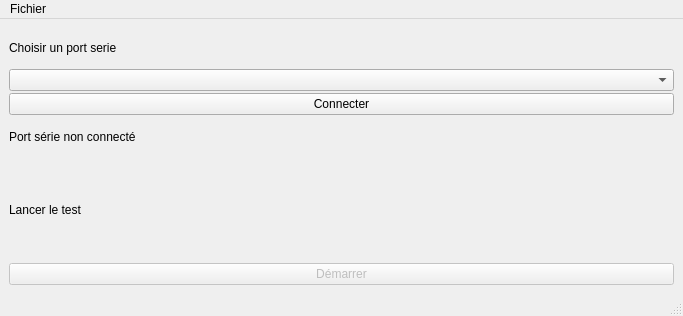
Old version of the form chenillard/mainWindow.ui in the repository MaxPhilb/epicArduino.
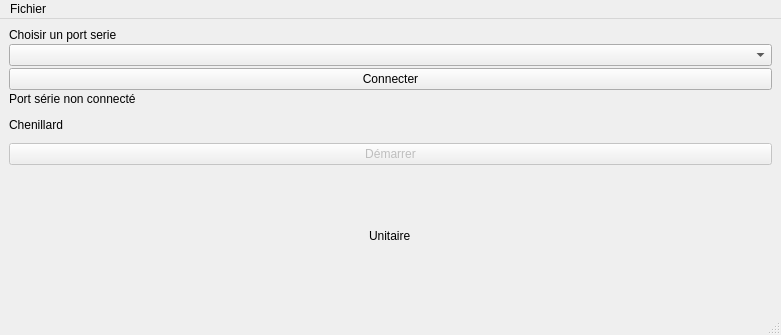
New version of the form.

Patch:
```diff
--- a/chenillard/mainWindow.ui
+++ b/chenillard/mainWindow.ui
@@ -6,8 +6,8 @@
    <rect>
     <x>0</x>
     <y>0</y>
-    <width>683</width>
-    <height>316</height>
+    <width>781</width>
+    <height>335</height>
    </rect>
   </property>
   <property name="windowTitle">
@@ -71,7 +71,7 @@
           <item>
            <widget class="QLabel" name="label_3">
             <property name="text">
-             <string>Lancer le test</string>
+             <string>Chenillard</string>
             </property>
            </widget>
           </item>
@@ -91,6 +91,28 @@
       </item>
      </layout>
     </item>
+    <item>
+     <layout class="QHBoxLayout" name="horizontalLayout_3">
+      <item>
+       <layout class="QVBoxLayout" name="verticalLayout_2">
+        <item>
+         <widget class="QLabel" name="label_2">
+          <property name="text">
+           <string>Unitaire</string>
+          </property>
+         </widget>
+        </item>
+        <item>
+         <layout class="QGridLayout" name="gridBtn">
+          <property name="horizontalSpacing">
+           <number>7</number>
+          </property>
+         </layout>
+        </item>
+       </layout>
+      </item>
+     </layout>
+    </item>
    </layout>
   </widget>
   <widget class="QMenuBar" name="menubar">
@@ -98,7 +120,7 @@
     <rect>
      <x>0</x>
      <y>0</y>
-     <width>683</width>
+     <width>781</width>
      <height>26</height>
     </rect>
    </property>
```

###

_Assigned task_
Look over the entries above and say how many lines contain "width"; give only the number.

_Task answer_
4